HIP REPLACEMENT SURGERY
Hip Replacement Surgery is a highly successful surgery that is recommended for patients with severe arthritis of the hip joint and have pain and discomfort that significantly impacts daily life. Hip arthritis typically occurs in adults aged 45 and older, when the cartilage that cushions the joint breaks down and eventually wears away. Characterized by pain and stiffness, severe cases can be profoundly debilitating.
If conservative treatments for hip joint pain fail to bring relief; if pain is impacting normal daily functioning and the ability to get a good night’s sleep, total hip replacement surgery (arthroplasty) may be recommended.
Surgeons approach the joint through an incision at the buttocks (posterior), the side of the leg (lateral) or through the front of the thigh (anterior). Many factors are considered when determining which approach is most appropriate for an individual patient. The surgery can often be safely performed under spinal anesthesia. However, minimal general anesthesia medication may be administered in consideration of a patient’s individual condition.
During surgery, the surgeon removes damaged cartilage and bone, and implants the new prosthesis to reconstruct the joint. The artificial joint has three main components: the socket (typically made of a metal alloy with a plastic insert), the ball (which is typically made of ceramic), and a metal stem which is implanted into the upper portion of the femur and keeps the ball securely attached to the femur
The surfaces of the metal stem and socket are specially processed to encourage surrounding bone growth into and onto the metal. This provides long-term stability of the implants. For some older patients with osteopenia or osteoporosis, the surgeon may use a special bone cement to attach the stem to the femur bone.
The plastic insert is a high-density, highly cross-linked polyethylene. The plastic is estimated to last more than 20 years.
Anterior Hip Replacement
Anterior hip replacement is a technique to replace worn ends of the bones in the hip joint. Anterior hip replacement differs from a later or posterior hip replacement procedure in that it requires a minimal incision in the front of the hip. The surgeon then accesses the damaged joint through the natural spaces between the muscles and tendons. For some patients, recovery from this approach is quicker and less painful than from surgeries using other approaches that require the muscles and surrounding soft tissue to be surgically detached.
What is Right for You?
Anterior hip replacement is not appropriate for all patients and, as with any surgery. Ideal candidates for this procedure are slender in build and motivated to follow a pre- and post-operative conditioning program. This procedure is not recommended for people with brittle bones or those who are obese or extremely muscular because the excess soft tissue decreases the space in the front of the hip.

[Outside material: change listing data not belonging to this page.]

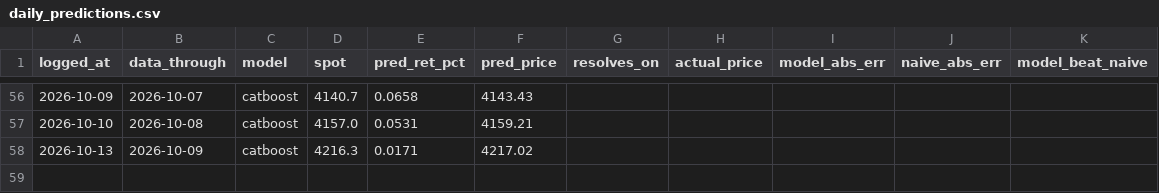
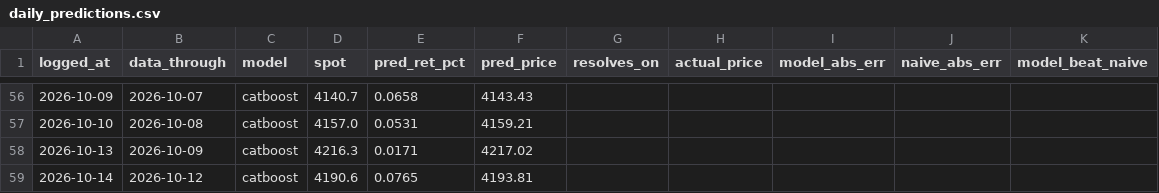
Before and after one commit to Srimurari14/gold-band, a CSV file: logs/daily_predictions.csv, drawn as a sheet; only a part is shown, gaps mark what is left out.

```diff
--- a/logs/daily_predictions.csv
+++ b/logs/daily_predictions.csv
@@ -58 +58,2 @@ logged_at,data_through,model,spot,pred_ret_pct,pred_price,resolves_on,actual_pri
 2026-10-13,2026-10-09,catboost,4216.3,0.0171,4217.02,,,,,
+2026-10-14,2026-10-12,catboost,4190.6,0.0765,4193.81,,,,,
```
Also changed, not shown: logs/predictions.csv.
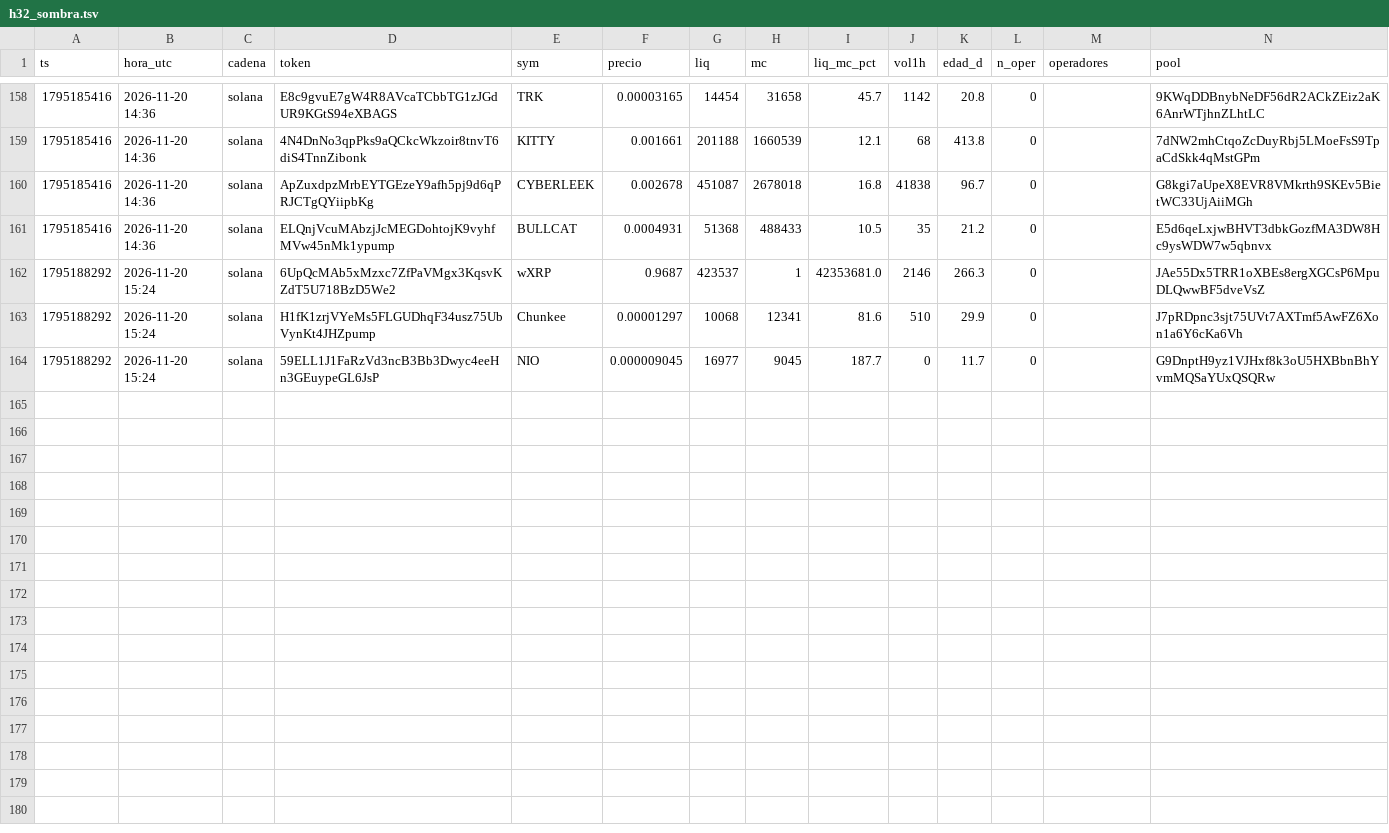
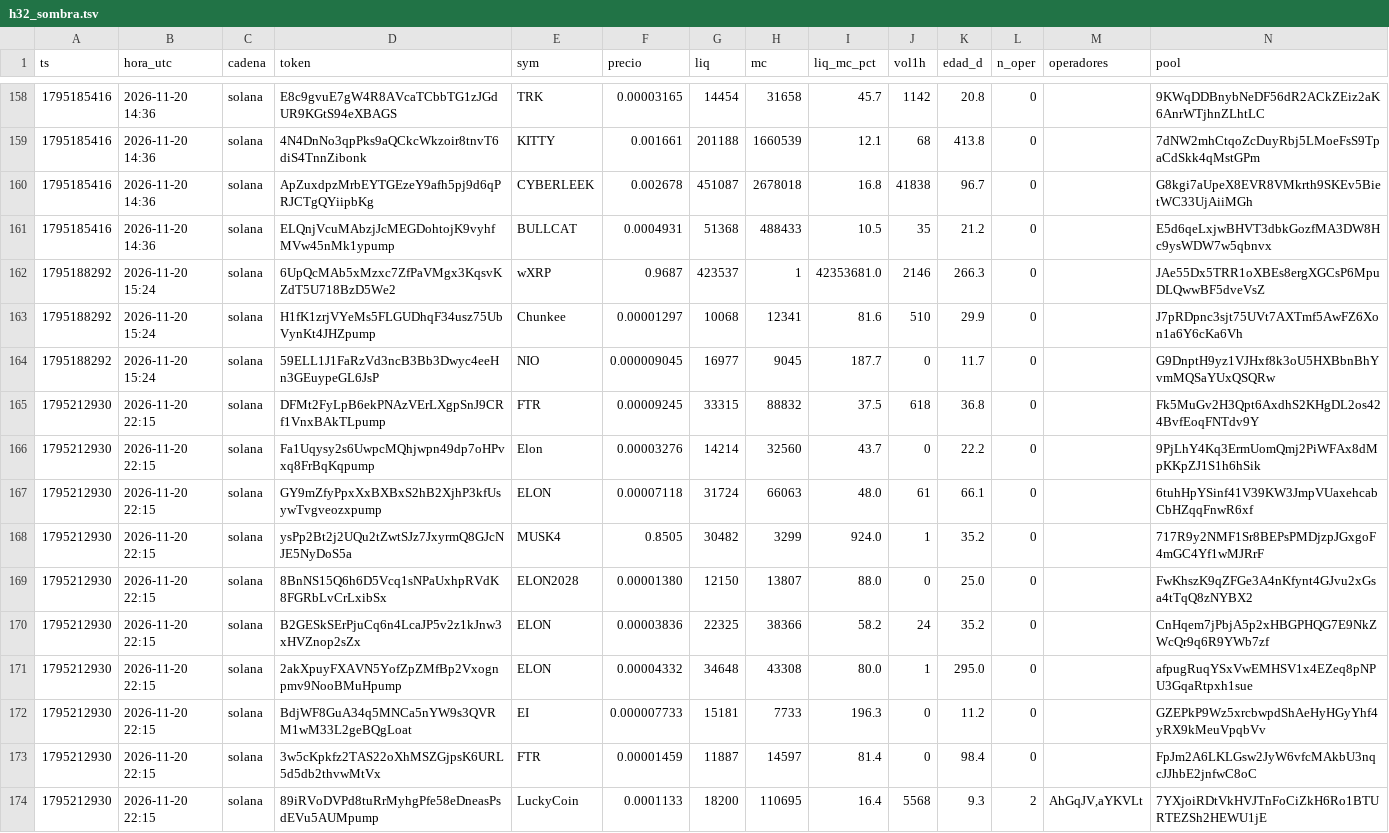
Before and after one commit to fjmunoznieves/desk-memecoins, a TSV file: datos/h32_sombra.tsv, drawn as a sheet; only a part is shown, gaps mark what is left out; rows hold the shown columns only; the diff names each change by its address in the sheet, - before the commit and + after, or states it on an @@ line.

```diff
--- a/datos/h32_sombra.tsv
+++ b/datos/h32_sombra.tsv
+row 165: 1795212930 | 2026-11-20 22:15 | solana | DFMt2FyLpB6ekPNAzVErLXgpSnJ9CRf1VnxBAkTLpump | FTR | 0.00009245 | 33315 | 88832 | 37.5 | 618 | 36.8 | 0 |  | Fk5MuGv2H3Qpt6AxdhS2KHgDL2os424BvfEoqFNTdv9Y
+row 166: 1795212930 | 2026-11-20 22:15 | solana | Fa1Uqysy2s6UwpcMQhjwpn49dp7oHPvxq8FrBqKqpump | Elon | 0.00003276 | 14214 | 32560 | 43.7 | 0 | 22.2 | 0 |  | 9PjLhY4Kq3ErmUomQmj2PiWFAx8dMpKKpZJ1S1h6hSik
+row 167: 1795212930 | 2026-11-20 22:15 | solana | GY9mZfyPpxXxBXBxS2hB2XjhP3kfUsywTvgveozxpump | ELON | 0.00007118 | 31724 | 66063 | 48.0 | 61 | 66.1 | 0 |  | 6tuhHpYSinf41V39KW3JmpVUaxehcabCbHZqqFnwR6xf
+row 168: 1795212930 | 2026-11-20 22:15 | solana | ysPp2Bt2j2UQu2tZwtSJz7JxyrmQ8GJcNJE5NyDoS5a | MUSK4 | 0.8505 | 30482 | 3299 | 924.0 | 1 | 35.2 | 0 |  | 717R9y2NMF1Sr8BEPsPMDjzpJGxgoF4mGC4Yf1wMJRrF
+row 169: 1795212930 | 2026-11-20 22:15 | solana | 8BnNS15Q6h6D5Vcq1sNPaUxhpRVdK8FGRbLvCrLxibSx | ELON2028 | 0.00001380 | 12150 | 13807 | 88.0 | 0 | 25.0 | 0 |  | FwKhszK9qZFGe3A4nKfynt4GJvu2xGsa4tTqQ8zNYBX2
+row 170: 1795212930 | 2026-11-20 22:15 | solana | B2GESkSErPjuCq6n4LcaJP5v2z1kJnw3xHVZnop2sZx | ELON | 0.00003836 | 22325 | 38366 | 58.2 | 24 | 35.2 | 0 |  | CnHqem7jPbjA5p2xHBGPHQG7E9NkZWcQr9q6R9YWb7zf
+row 171: 1795212930 | 2026-11-20 22:15 | solana | 2akXpuyFXAVN5YofZpZMfBp2Vxognpmv9NooBMuHpump | ELON | 0.00004332 | 34648 | 43308 | 80.0 | 1 | 295.0 | 0 |  | afpugRuqYSxVwEMHSV1x4EZeq8pNPU3GqaRtpxh1sue
+row 172: 1795212930 | 2026-11-20 22:15 | solana | BdjWF8GuA34q5MNCa5nYW9s3QVRM1wM33L2geBQgLoat | EI | 0.000007733 | 15181 | 7733 | 196.3 | 0 | 11.2 | 0 |  | GZEPkP9Wz5xrcbwpdShAeHyHGyYhf4yRX9kMeuVpqbVv
+row 173: 1795212930 | 2026-11-20 22:15 | solana | 3w5cKpkfz2TAS22oXhMSZGjpsK6URL5d5db2thvwMtVx | FTR | 0.00001459 | 11887 | 14597 | 81.4 | 0 | 98.4 | 0 |  | FpJm2A6LKLGsw2JyW6vfcMAkbU3nqcJJhbE2jnfwC8oC
+row 174: 1795212930 | 2026-11-20 22:15 | solana | 89iRVoDVPd8tuRrMyhgPfe58eDneasPsdEVu5AUMpump | LuckyCoin | 0.0001133 | 18200 | 110695 | 16.4 | 5568 | 9.3 | 2 | AhGqJV,aYKVLt | 7YXjoiRDtVkHVJTnFoCiZkH6Ro1BTURTEZSh2HEWU1jE
```
Also changed, not shown: datos/estudio_reglas_sombra.tsv, datos/h17_narrativas.tsv, 43 other files.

Some patients may be good candidates for a same-day outpatient joint replacement procedure. If you are a candidate, it is a safe and convenient alternative to a traditional overnight hospital stay. Learn more about same-day outpatient joint replacements.
What Are the Benefits of Anterior Hip Replacement?
In other hip replacement procedures, surgeons replace the damaged hip cartilage and bone with a prosthesis through an incision in the back (posterior) or the side (lateral) of the hip. In both of these procedures, surrounding muscles need to be cut or detached from the bone to provide access to the joint and then repaired at the end of the procedure. With anterior hip replacement surgery, the front of the hip has fewer and smaller muscles, enabling surgeons to use a small incision and work through the spaces between them.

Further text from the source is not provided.